[To do]: The required response is the number of lines in the entries that include the word "https", with nothing added.

[Data supplied]:
■ ■ ■ ■ ■ ■ ■
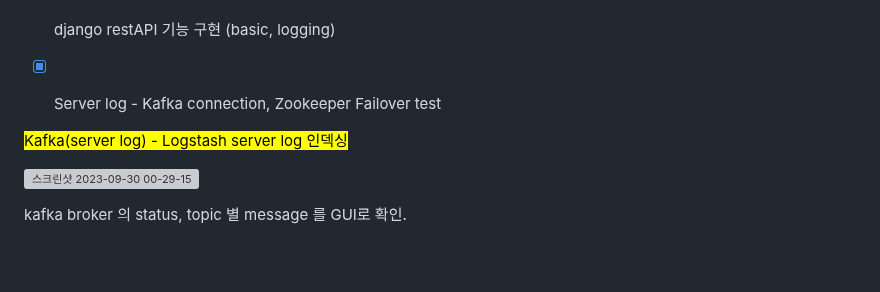
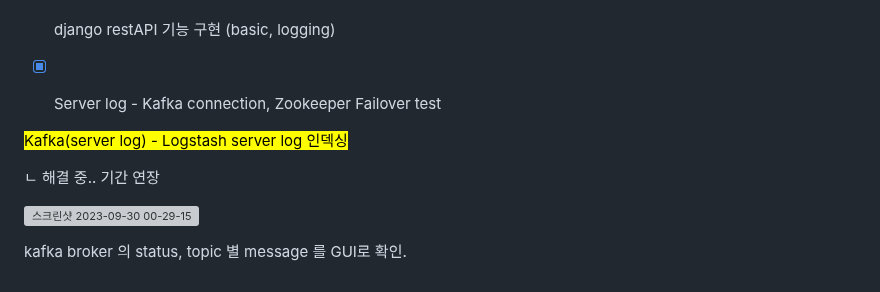
Before and after one commit to OwenKimcertified/ELK_Stack, a Markdown page: README.md, the part around the change. Rendered like a GitHub page; blank space fills up the shorter version; grey boxes are pictures that could not be loaded.

```diff
--- a/README.md
+++ b/README.md
@@ -142,6 +142,8 @@ To https://github.com/OwenKimcertified/ELK_Stack.git
 
 <mark>Kafka(server log) - Logstash server log 인덱싱</mark>
 
+ㄴ 해결 중.. 기간 연장
+
 ![스크린샷 2023-09-30 00-29-15](https://github.com/OwenKimcertified/ELK_Stack/assets/99598620/6023ef98-4b49-4a15-8872-9636b35b68d5)
 
 kafka broker 의 status, topic 별 message 를 GUI로 확인.
```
■ ■ ■ ■ ■ ■ ■
[Output of the exercise]: 2